● Brief: Every line holding the string "warning" is to be copied from the entries below.

(Task inputs begins)

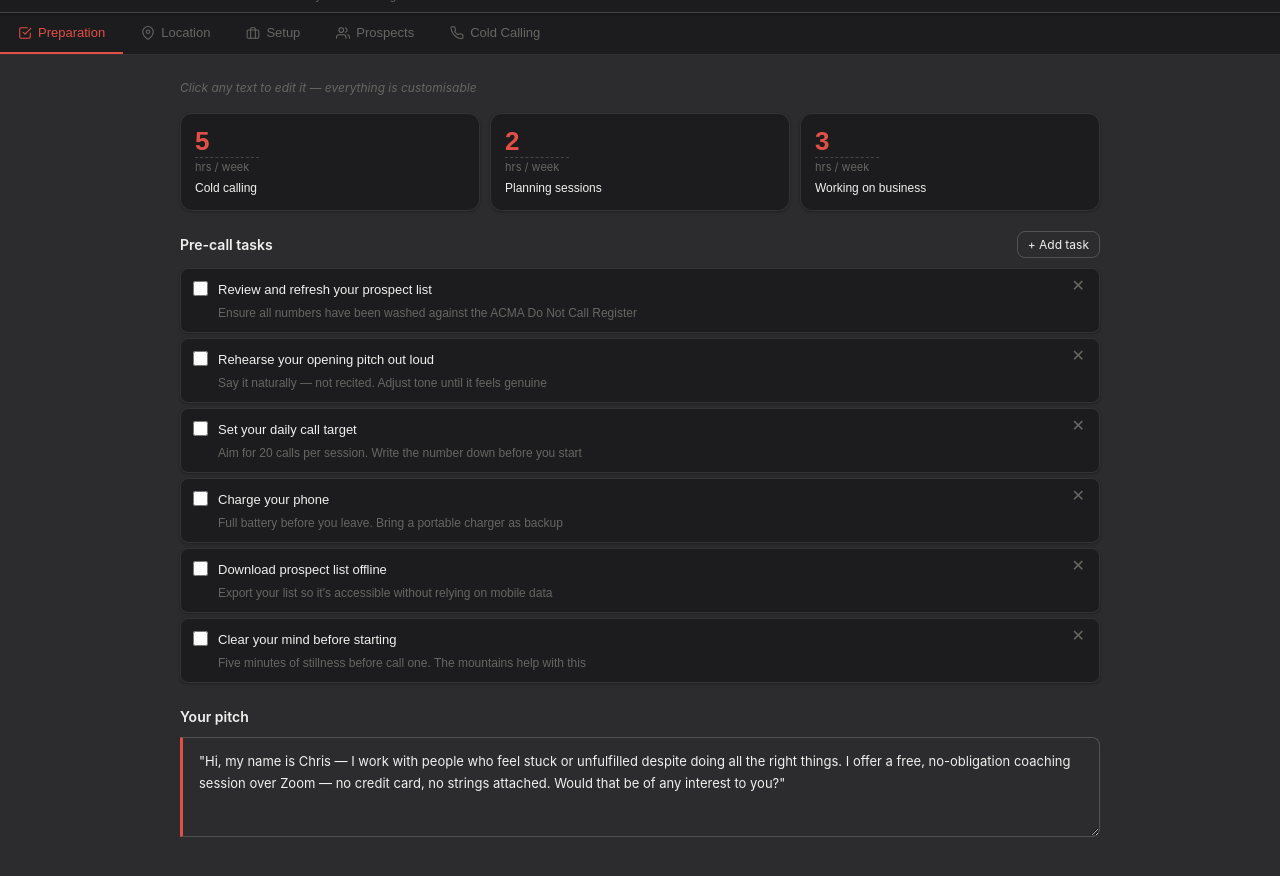
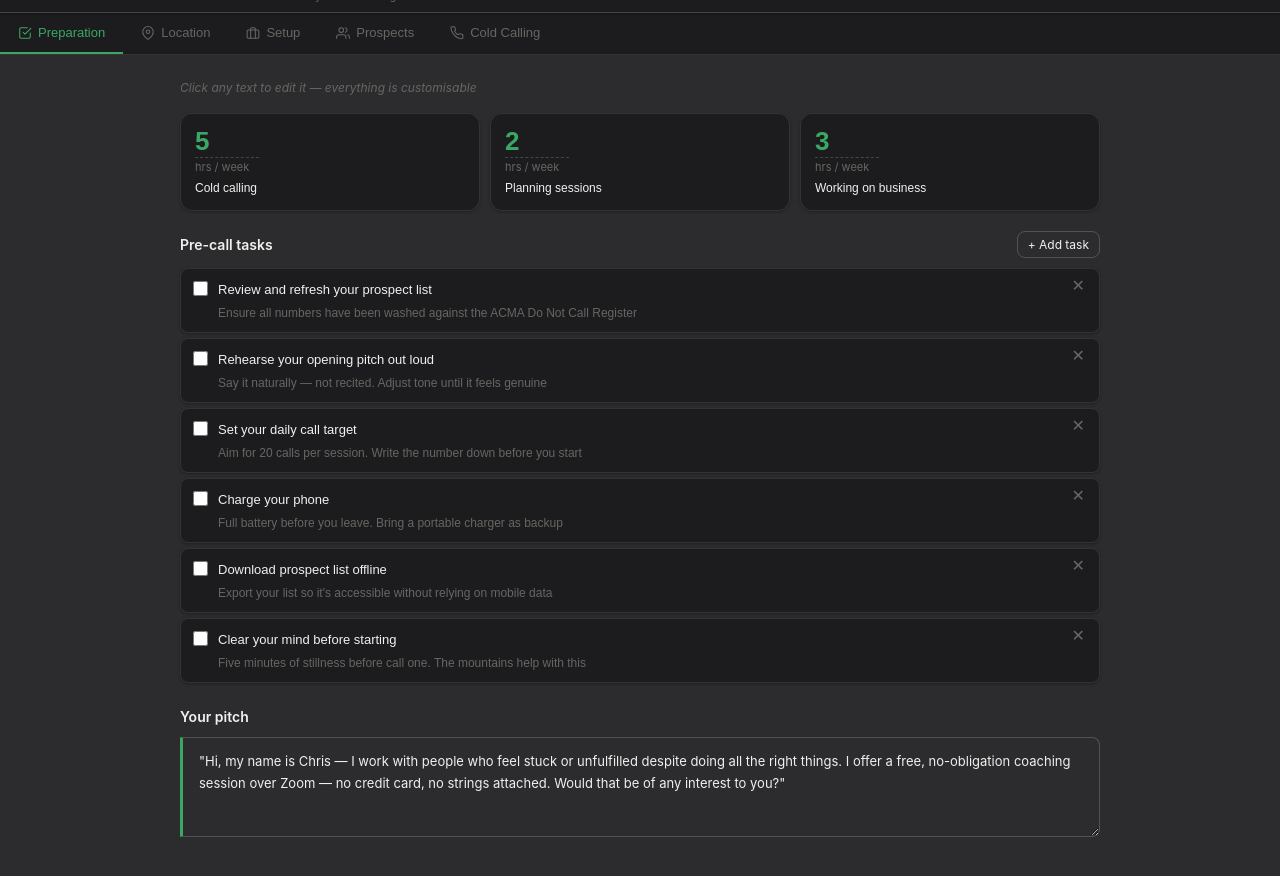
Before and after one commit to chcarvill/Commic8---cold-calling-module, a plain HTML site: page index.html in a window 1280 px wide. Shown: the part 44-920 px from the top of the page. Drawn offline with Linux system fonts and the dark colour scheme.

Commit message:
Add files via upload

```diff
--- a/app.css
+++ b/app.css
@@ -7,8 +7,8 @@
   --text-3: #999990;
   --border: rgba(0,0,0,0.10);
   --border-2: rgba(0,0,0,0.18);
-  --accent: #c8392b;
-  --accent-dark: #9e2d22;
+  --accent: #277847;
+  --accent-dark: #1e5e38;
   --success-bg: #eaf7f0;
   --success-text: #1a7a4a;
   --warning-bg: #fef9ec;
@@ -30,8 +30,8 @@
     --text-3: #666662;
     --border: rgba(255,255,255,0.10);
     --border-2: rgba(255,255,255,0.18);
-    --accent: #e05045;
-    --accent-dark: #c8392b;
+    --accent: #3aa864;
+    --accent-dark: #277847;
     --success-bg: #0d2e1e;
     --success-text: #4caf80;
     --warning-bg: #2e2200;
```
Also changed, not shown: manifest.json.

(Task inputs ends)

● Worked solution:
   --warning-bg: #fef9ec;
     --warning-bg: #2e2200;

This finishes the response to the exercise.